[[ SUPPLIED ENTRIES, beginning ]]
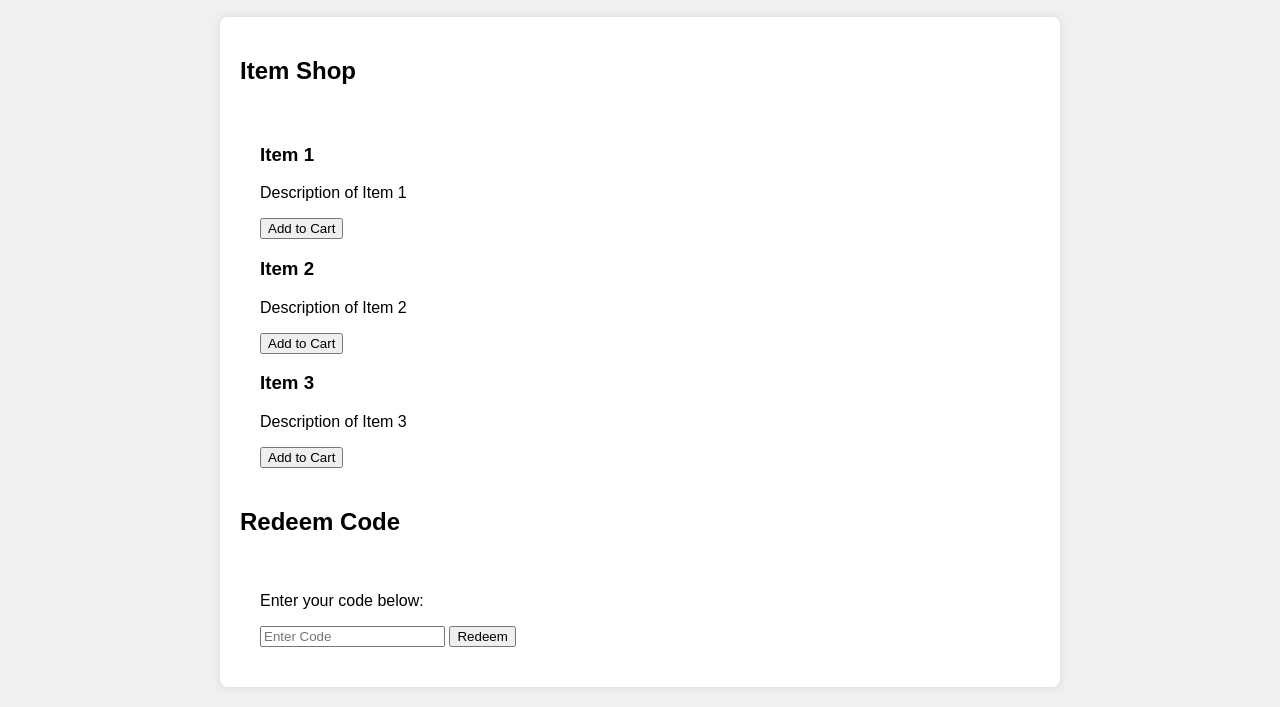
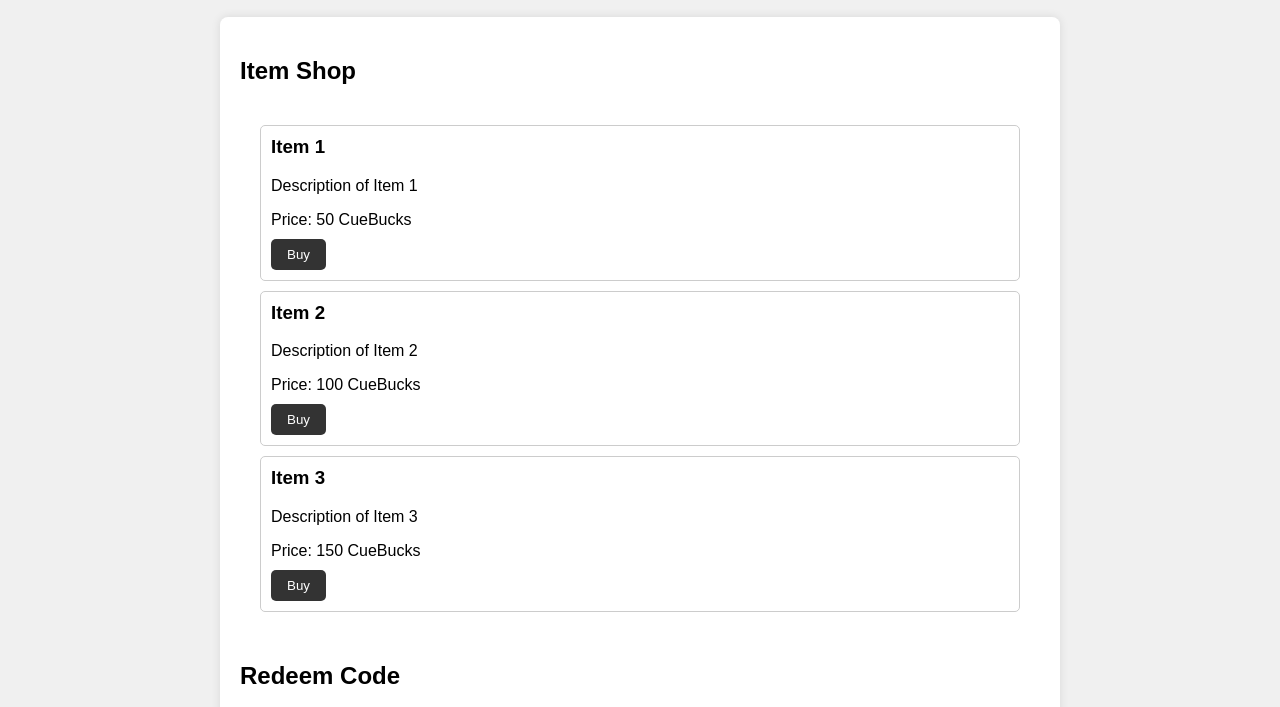
Before and after one commit to CueGaming/CueHub, a plain HTML site: page main.html in a window 1280 px wide. Shown: the part 71-778 px from the top of the page. Drawn offline with Linux system fonts and the light colour scheme; sample sign-in values are in the browser's storage.

Commit message:
Update main.html

```diff
--- a/main.html
+++ b/main.html
@@ -35,6 +35,32 @@
         .item-shop {
             padding: 20px;
         }
+        .item-shop .item {
+            border: 1px solid #ccc;
+            border-radius: 5px;
+            padding: 10px;
+            margin-bottom: 10px;
+        }
+        .item-shop .item h3 {
+            margin-top: 0;
+        }
+        .item-shop .item p {
+            margin-bottom: 10px;
+        }
+        .item-shop .item button {
+            background-color: #333;
+            color: #fff;
+            padding: 8px 16px;
+            border: none;
+            border-radius: 5px;
+            cursor: pointer;
+        }
+        .item-shop .item button:hover {
+            background-color: #555;
+        }
+        .item-shop .item .not-enough {
+            color: red;
+        }
         .redeem-code {
             padding: 20px;
         }
@@ -53,17 +79,20 @@
             <div class="item">
                 <h3>Item 1</h3>
                 <p>Description of Item 1</p>
-                <button>Add to Cart</button>
+                <p>Price: 50 CueBucks</p>
+                <button onclick="buyItem(50)">Buy</button>
             </div>
             <div class="item">
                 <h3>Item 2</h3>
                 <p>Description of Item 2</p>
-                <button>Add to Cart</button>
+                <p>Price: 100 CueBucks</p>
+                <button onclick="buyItem(100)">Buy</button>
             </div>
             <div class="item">
                 <h3>Item 3</h3>
                 <p>Description of Item 3</p>
-                <button>Add to Cart</button>
+                <p>Price: 150 CueBucks</p>
+                <button onclick="buyItem(150)">Buy</button>
             </div>
         </div>
         <h2>Redeem Code</h2>
@@ -74,6 +103,7 @@
                 <button type="submit">Redeem</button>
             </form>
         </div>
+        <h2>Your CueBucks Balance: <span id="cueBucks">0</span></h2>
     </div>
 
     <script>
@@ -95,6 +125,22 @@
                 alert("Invalid code. Please try again."); // Example alert for invalid code
             }
         });
+
+        // Function to handle item purchase
+        function buyItem(price) {
+            var cueBucks = parseInt(document.getElementById('cueBucks').textContent);
+            if (cueBucks >= price) {
+                cueBucks -= price;
+                document.getElementById('cueBucks').textContent = cueBucks;
+                alert("Item purchased successfully!");
+                // Add logic to process the purchase here
+            } else {
+                alert("Not enough CueBucks to buy this item.");
+                // Optionally, you can display a message to the user indicating they don't have enough CueBucks
+                // For example:
+                // document.querySelector('.not-enough').textContent = "Not enough CueBucks";
+            }
+        }
     </script>
 </body>
 </html>
```
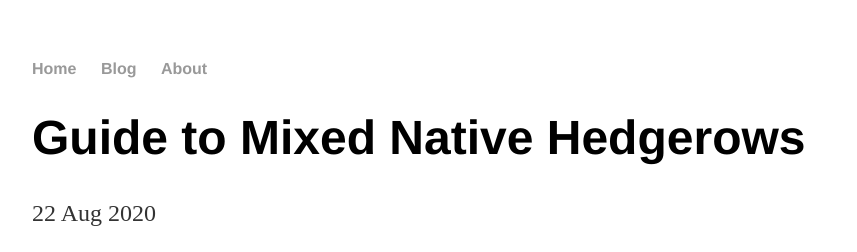
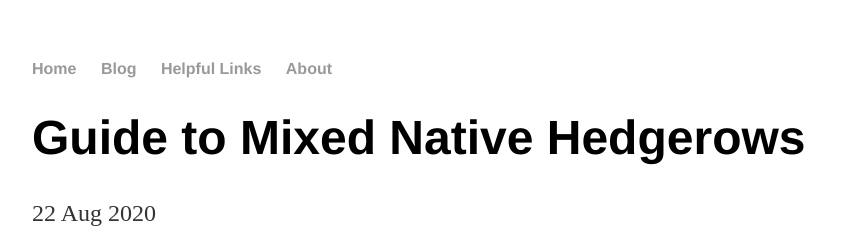
Before and after one commit to Quixoty/ORIG, a Jekyll site: the page built from _posts/2020-08-22-Guide to Mixed Native Hedgerows.md, in a window 1280 px wide. Shown: the top 252 px of the page, without its empty margins (160-1017 px from the left). Built offline with Jekyll 4.4.1, drawn with Linux system fonts in a browser that asks for light colours.

Commit message:
Update default.html

```diff
--- a/_layouts/default.html
+++ b/_layouts/default.html
@@ -10,6 +10,7 @@
 	    		<ul>
 	        		<li><a href="/">Home</a></li>
 	        		<li><a href="/blog">Blog</a></li>
+	        		<li><a href="/blog">Helpful Links</a></li>
 				<li><a href="/about">About</a></li>
 	    		</ul>
 			</nav>
```
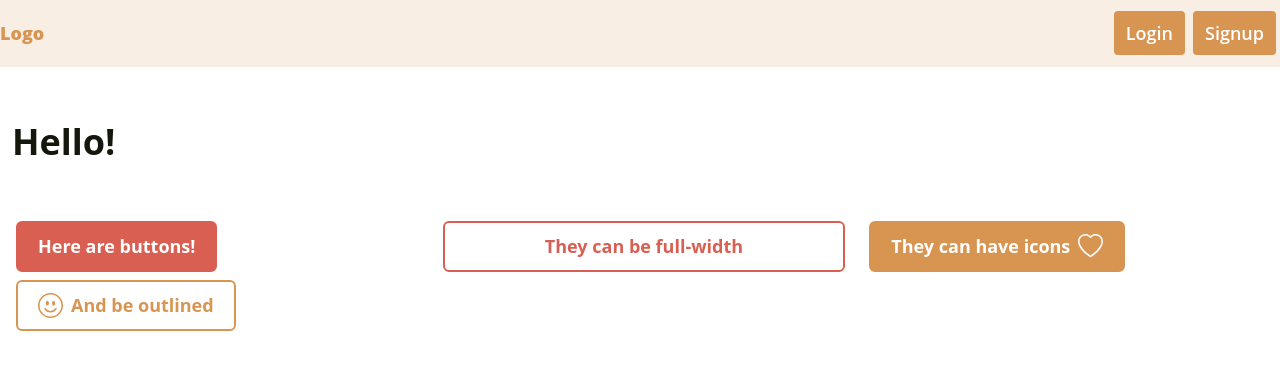
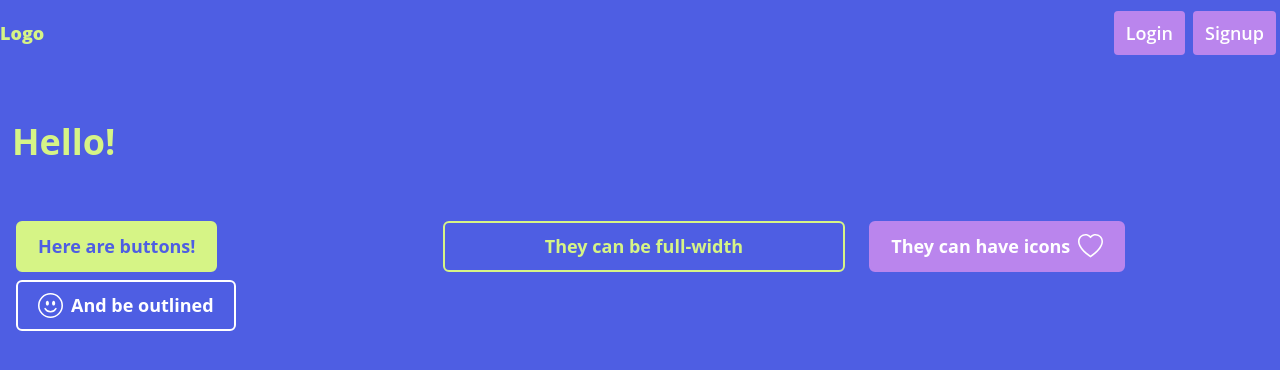
Before and after one commit to tetianakanafotska/memoreel-frontend, a React (Vite) app: page / in a window 1280 px wide. Shown: the top 370 px of the page. Built offline with nearby package versions, Linux system fonts and the light colour scheme; no server answers.

Commit message:
Add new colour variables

```diff
--- a/src/components/styles/Button.module.sass
+++ b/src/components/styles/Button.module.sass
@@ -9,51 +9,52 @@
 	width: fit-content
 	font-weight: 700
 	white-space: nowrap
+	transition: all 0.2s ease-in-out
 	margin: 4px
 	&-primary
 		@extend .btn
-		background-color: $color-1
-		border: 2px solid $color-1
+		background-color: $green
+		border: 2px solid $green
+		color: $indigo !important
+		&:hover,
+		&:focus,
+		&:active
+			background-color: lighten($green, 10%)
+			color: $indigo !important
+			border: 2px solid lighten($green, 10%)
+		&-outline
+			@extend .btn
+			background-color: transparent
+			color: $green !important
+			border: 2px solid $green
+			&:hover,
+			&:focus,
+			&:active
+				background-color: $green
+				color: $indigo !important
+				border: 2px solid $green
+	&-secondary
+		@extend .btn
+		background-color: $purple
+		border: 2px solid $purple
 		color: $white !important
 		&:hover,
 		&:focus,
 		&:active
-			background-color: darken($color-1, 10%)
+			background-color: lighten($purple, 10%)
 			color: $white !important
-			border: 2px solid darken($color-1, 10%)
+			border: 2px solid lighten($purple, 10%)
 		&-outline
 			@extend .btn
 			background-color: transparent
-			color: $color-1 !important
-			border: 2px solid $color-1
+			color: $white !important
+			border: 2px solid $white
 			&:hover,
 			&:focus,
 			&:active
-				background-color: $color-1
-				color: $white !important
-				border: 2px solid $color-1
-	&-secondary
-		@extend .btn
-		background-color: $color-2
-		border: 2px solid $color-2
-		color: $white !important
-		&:hover,
-		&:focus,
-		&:active
-			background-color: darken($color-2, 10%)
-			color: $white !important
-			border: 2px solid darken($color-2, 10%)
-		&-outline
-			@extend .btn
-			background-color: transparent
-			color: $color-2 !important
-			border: 2px solid $color-2
-			&:hover,
-			&:focus,
-			&:active
-				background-color: $color-2
-				color: $white !important
-				border: 2px solid $color-2
+				background-color: $white
+				color: $indigo !important
+				border: 2px solid $white
 	&.full-width
 		width: 100%
 	&.icon
--- a/src/components/styles/NavBar.module.sass
+++ b/src/components/styles/NavBar.module.sass
@@ -2,14 +2,13 @@
 
 .NavBar
 	width: 100%
-	background-color: lighten($color-2, 35%)
 	display: flex
 	padding: 20px 0
 	justify-content: space-between
 	align-items: center
 	a.navlink,
 	a.navlink:visited
-		background: $color-2
+		background: $purple
 		font-weight: 600
 		padding: 10px 12px
 		color: $white
--- a/src/index.scss
+++ b/src/index.scss
@@ -14,10 +14,11 @@
 
 	// re-mapping color variables
 	--white: $white;
-	--light: $light;
-	--color-1: $color-1;
-	--color-2: $color-2;
-	--color-3: $color-3;
+	--offwhite: $offwhite;
+	--green: $green;
+	--light-blue: $light-blue;
+	--purple: $purple
+	--indigo: $indigo;
 	--dark: $dark;
 }
 
@@ -38,17 +39,17 @@ img {
 
 ::-moz-selection {
 	color: $white;
-	background: $color-2;
+	background: $purple;
 }
 
 ::-webkit-selection {
 	color: $white;
-	background: $color-2;
+	background: $purple;
 }
 
 ::selection {
 	color: $white;
-	background: $color-2;
+	background: $purple;
 }
 
 .debug,
--- a/src/styles/App.sass
+++ b/src/styles/App.sass
@@ -2,8 +2,8 @@
 @import '_variables.sass'
 
 body
-	background-color: $white
-	color: $dark
+	background-color: $indigo
+	color: $green
 	margin: 0
 	padding: 0
 	font-weight: 400
@@ -19,11 +19,11 @@ body
 a, a:visited
 	font-weight: 800
 	text-decoration: inherit
-	color: $color-2
+	color: $green
 	&:hover,
 	&:focus,
 	&:active
-		color: lighten($dark, 20%)
+		color: lighten($green, 20%)
 		outline: none
 
 .App
@@ -44,9 +44,9 @@ input
 	font-weight: 600
 	font-size: 1rem
 	border-radius: 6px
-	border: 2px solid darken($color-3, 10%)
-	background-color: $color-3
-	color: $color-1
+	border: 2px solid darken($light-blue, 10%)
+	background-color: $indigo
+	color: $light-blue
 
 button
 	padding: 10px 20px
@@ -60,12 +60,12 @@ button
 	font-size: 1rem
 	white-space: nowrap
 	margin: 4px
-	background-color: $color-1
-	border: 2px solid $color-1
-	color: $white !important
+	background-color: $green
+	border: 2px solid $green
+	color: $indigo !important
 	&:hover,
 	&:focus,
 	&:active
-		background-color: darken($color-1, 10%)
-		color: $white !important
-		border: 2px solid darken($color-1, 10%)
+		background-color: darken($green, 10%)
+		color: $indigo !important
+		border: 2px solid darken($green, 10%)
--- a/src/styles/_variables.sass
+++ b/src/styles/_variables.sass
@@ -1,7 +1,8 @@
 // color palette
 $white: #fff
-$light: #bcbcbc
-$color-1: #d85f52
-$color-2: #D89552
-$color-3: #f6dc94
-$dark: #14180C
+$offwhite: #ECEBE9
+$green: #D6F486
+$light-blue: #CDE4EE
+$purple: #BA85ED
+$indigo: #4E5EE3
+$dark: #0B0A08
```
Also changed, not shown: 2 other files (tests, documents, lock files or other folders).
[[ SUPPLIED ENTRIES, end ]]
Determine the number of lines in the data above that include the word "focus", then answer with that number alone.

8